The Decline of the Big Houses
At the end of the story, Bowen uses setting details to further illuminate Barbie’s transition. She becomes as powerless as the paper boat the river carries away, “traveling at uncertain speed on the current, list[ing] as it vanished under the bridge.” She does not have “the heart to wonder how the boat would fare.” But readers may well wonder how Barbie will fare. When she sees her uncle at the hotel, her impulse is to escape. Here the bus becomes the symbol of her freedom from this adult world. She longs to take the bus back to “scenes of safety . . . and solitude.” But the innocence of that world is past; a means of escape is “out of reach.” After civil war broke out in Ireland in 1921, ancestral homes known as Big Houses went into decline. They were owned by the Anglo-Irish, British Protestants who made up the occupation governing class in Ireland and who had taken the land away from the Irish Catholics. During the war, many of these homes, like Bowen’s Court, Elizabeth Bowen’s family estate, were either taken over by soldiers or destroyed by anti-British mobs who regarded them as symbols of social and economic oppression.
Richard Tillinghast, in his article on Bowen, writes that she “was born into a Protestant ascendancy that rose to power and distinction in the eighteenth century and went into decline by the late nineteenth.” Tillinghast reveals the influence this movement had on her when he concludes, “The alienation of the Anglo-Irish landowner, set above and isolated from the ‘native’ population, is a vantage point to which Bowen refers often when writing of Ireland.” In 1903 the Wyndham Act was passed in Ireland, which helped displaced Catholics buy back their lands from the Anglo-Irish. By the second decade of the twentieth century, landlords who had sold off their farms were left with not much more than their big houses. The wealth they had accumulated from the sale of their lands left them with little to occupy their time in a place where they felt a growing sense of isolation.
Girls and Sexuality in Ireland
A celebrated 2003 film The Magdalene Sisters depicts the harrowing consequences for Irish girls who experimented with sex during the first half of the twentieth century. Girls who became pregnant or engaged in sexual activities were often handed over to the Catholic Church by their families. Some of them ended up in convents that turned them literally into slaves, working in laundries or other money-making operations. The film paints a bleak picture of convent life, in which it claims the girls were brutalized.
Sexuality in the 1950s
Traditional attitudes about sex began to change during this era. Still heavily influenced by the church, the Irish tried to encourage the young to refrain from sexual experimentation. But new attitudes in America began to filter into the Irish culture. Alfred Kinsey’s reports on the sexual behavior of men and women (1948, 1953) helped bring discussions of this subject out in the open in the United States and overseas. Although many Irish clung to oppressive Catholic ideas about sexuality, they could not suppress questions that began to be raised about what constituted normal or abnormal sexual behavior.
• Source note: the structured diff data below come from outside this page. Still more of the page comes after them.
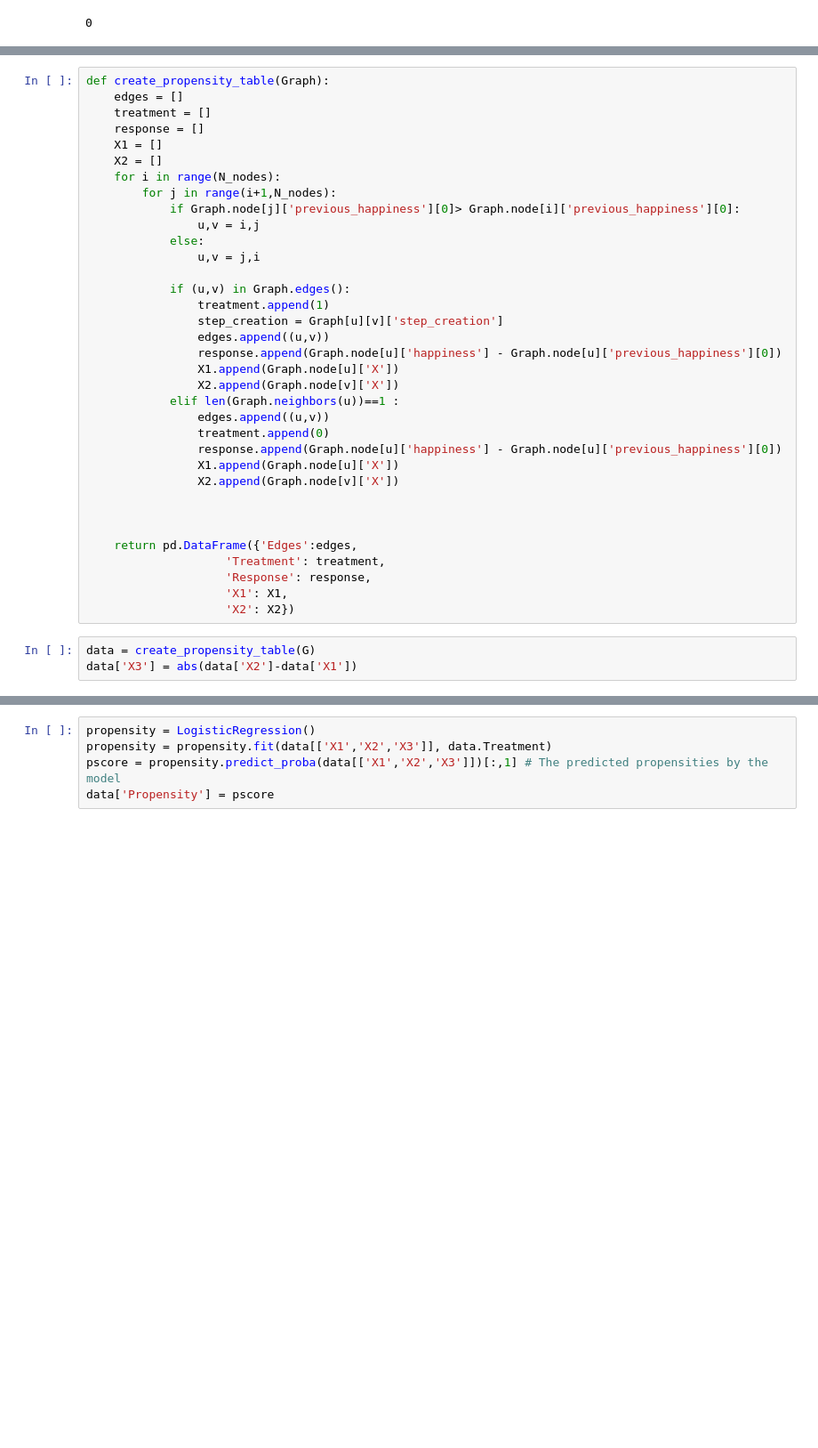
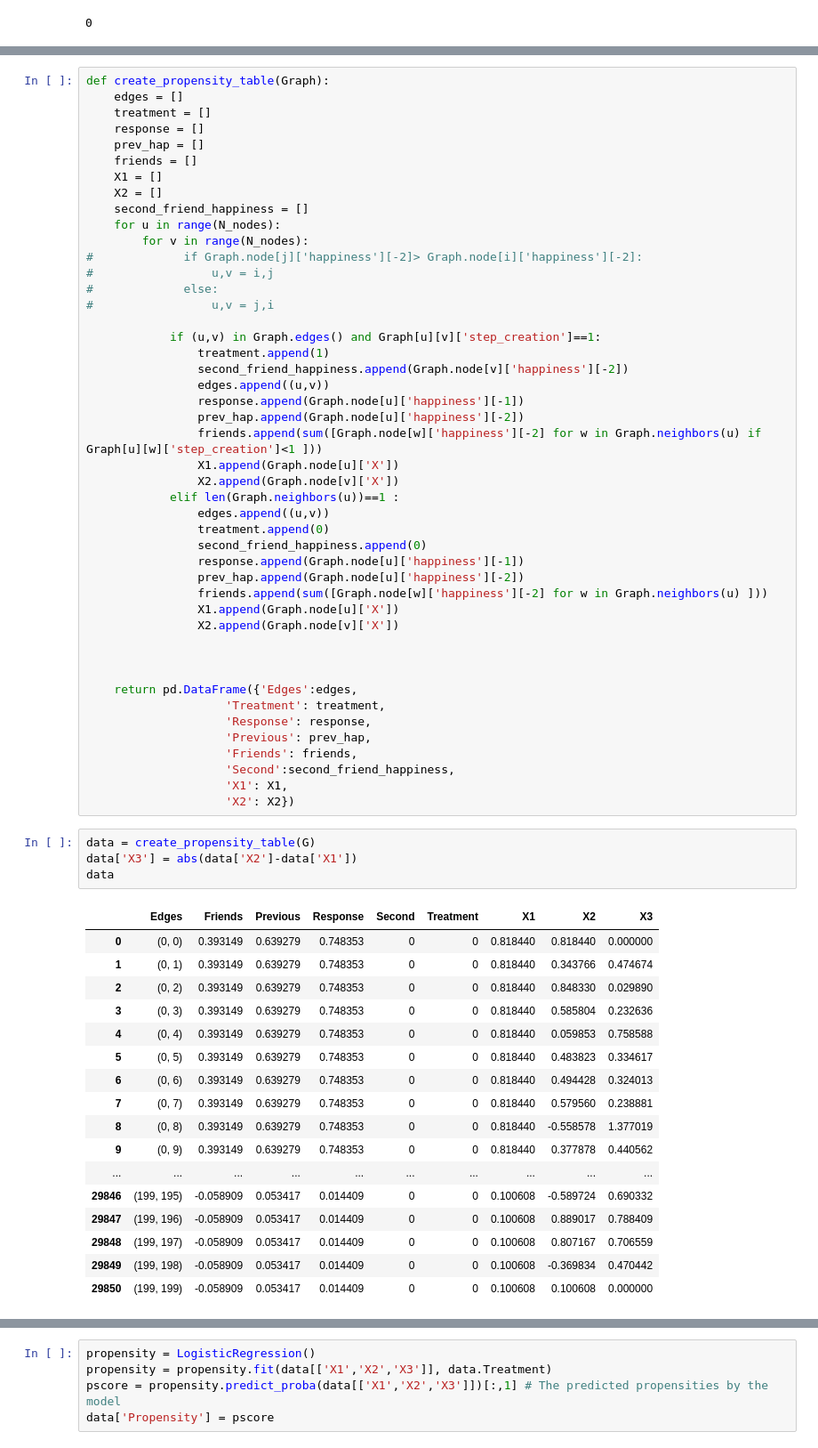
Before and after one commit to imanolarrieta/edgematching, a Jupyter notebook: Project_graph_generation.ipynb, the cells around one changed output, grey strips where cells are left out. Shown at 89% size. Cells and saved outputs as stored; diff of their text form; blank space fills up the shorter version.

```diff
--- a/Project_graph_generation.ipynb
+++ b/Project_graph_generation.ipynb
@@ -118,26 +116,34 @@ def create_propensity_table(Graph):
     edges = []
     treatment = []
     response = []
+    prev_hap = []
+    friends = []
     X1 = []
     X2 = []
-    for i in range(N_nodes):
-        for j in range(i+1,N_nodes):
-            if Graph.node[j]['previous_happiness'][0]> Graph.node[i]['previous_happiness'][0]:
-                u,v = i,j
-            else:
-                u,v = j,i
+    second_friend_happiness = []
+    for u in range(N_nodes):
+        for v in range(N_nodes):
+#             if Graph.node[j]['happiness'][-2]> Graph.node[i]['happiness'][-2]:
+#                 u,v = i,j
+#             else:
+#                 u,v = j,i
 
-            if (u,v) in Graph.edges():
+            if (u,v) in Graph.edges() and Graph[u][v]['step_creation']==1:
                 treatment.append(1)
-                step_creation = Graph[u][v]['step_creation']
+                second_friend_happiness.append(Graph.node[v]['happiness'][-2])
                 edges.append((u,v))
-                response.append(Graph.node[u]['happiness'] - Graph.node[u]['previous_happiness'][0])
+                response.append(Graph.node[u]['happiness'][-1])
+                prev_hap.append(Graph.node[u]['happiness'][-2])
+                friends.append(sum([Graph.node[w]['happiness'][-2] for w in Graph.neighbors(u) if Graph[u][w]['step_creation']<1 ]))
                 X1.append(Graph.node[u]['X'])
                 X2.append(Graph.node[v]['X'])
             elif len(Graph.neighbors(u))==1 :
                 edges.append((u,v))
                 treatment.append(0)
-                response.append(Graph.node[u]['happiness'] - Graph.node[u]['previous_happiness'][0])
+                second_friend_happiness.append(0)
+                response.append(Graph.node[u]['happiness'][-1])
+                prev_hap.append(Graph.node[u]['happiness'][-2])
+                friends.append(sum([Graph.node[w]['happiness'][-2] for w in Graph.neighbors(u) ]))
                 X1.append(Graph.node[u]['X'])
                 X2.append(Graph.node[v]['X'])
 
@@ -146,8 +152,30 @@ def create_propensity_table(Graph):
     return pd.DataFrame({'Edges':edges,
                     'Treatment': treatment,
                     'Response': response,
+                    'Previous': prev_hap,
+                    'Friends': friends,
+                    'Second':second_friend_happiness,
                     'X1': X1,
                     'X2': X2})
 # %%
 data = create_propensity_table(G)
 data['X3'] = abs(data['X2']-data['X1'])
+data
+# %% [output]
+|  | Edges | Friends | Previous | Response | Second | Treatment | X1 | X2 | X3 |
+| 0 | (0, 0) | 0.393149 | 0.639279 | 0.748353 | 0 | 0 | 0.818440 | 0.818440 | 0.000000 |
+| 1 | (0, 1) | 0.393149 | 0.639279 | 0.748353 | 0 | 0 | 0.818440 | 0.343766 | 0.474674 |
+| 2 | (0, 2) | 0.393149 | 0.639279 | 0.748353 | 0 | 0 | 0.818440 | 0.848330 | 0.029890 |
+| 3 | (0, 3) | 0.393149 | 0.639279 | 0.748353 | 0 | 0 | 0.818440 | 0.585804 | 0.232636 |
+| 4 | (0, 4) | 0.393149 | 0.639279 | 0.748353 | 0 | 0 | 0.818440 | 0.059853 | 0.758588 |
+| 5 | (0, 5) | 0.393149 | 0.639279 | 0.748353 | 0 | 0 | 0.818440 | 0.483823 | 0.334617 |
+| 6 | (0, 6) | 0.393149 | 0.639279 | 0.748353 | 0 | 0 | 0.818440 | 0.494428 | 0.324013 |
+| 7 | (0, 7) | 0.393149 | 0.639279 | 0.748353 | 0 | 0 | 0.818440 | 0.579560 | 0.238881 |
+| 8 | (0, 8) | 0.393149 | 0.639279 | 0.748353 | 0 | 0 | 0.818440 | -0.558578 | 1.377019 |
+| 9 | (0, 9) | 0.393149 | 0.639279 | 0.748353 | 0 | 0 | 0.818440 | 0.377878 | 0.440562 |
+| ... | ... | ... | ... | ... | ... | ... | ... | ... | ... |
+| 29846 | (199, 195) | -0.058909 | 0.053417 | 0.014409 | 0 | 0 | 0.100608 | -0.589724 | 0.690332 |
+| 29847 | (199, 196) | -0.058909 | 0.053417 | 0.014409 | 0 | 0 | 0.100608 | 0.889017 | 0.788409 |
+| 29848 | (199, 197) | -0.058909 | 0.053417 | 0.014409 | 0 | 0 | 0.100608 | 0.807167 | 0.706559 |
+| 29849 | (199, 198) | -0.058909 | 0.053417 | 0.014409 | 0 | 0 | 0.100608 | -0.369834 | 0.470442 |
+| 29850 | (199, 199) | -0.058909 | 0.053417 | 0.014409 | 0 | 0 | 0.100608 | 0.100608 | 0.000000 |
```
Also changed, not shown: parts of 11 cells of this notebook, 1 other file.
Movie stars such as Marilyn Monroe and Brigitte Bardot, who openly flaunted their sexuality, intrigued the public on both sides of the Atlantic and magazines like Playboy , begun in 1953, gained a wide audience. In the 1960s relaxed moral standards resulted in an age of sexual freedom in Europe and the United States. Yet, most Irish in the 1950s retained conservative attitudes toward sexuality: they did not openly discuss sexual behavior, and promiscuity, especially for women, was not tolerated.
Ira Mark Milne – Short Stories for Students – Presenting Analysis, Context & Criticism on Commonly Studied Short Stories, vol. 22, Elizabeth Bowen, Published by Gale Group, 2010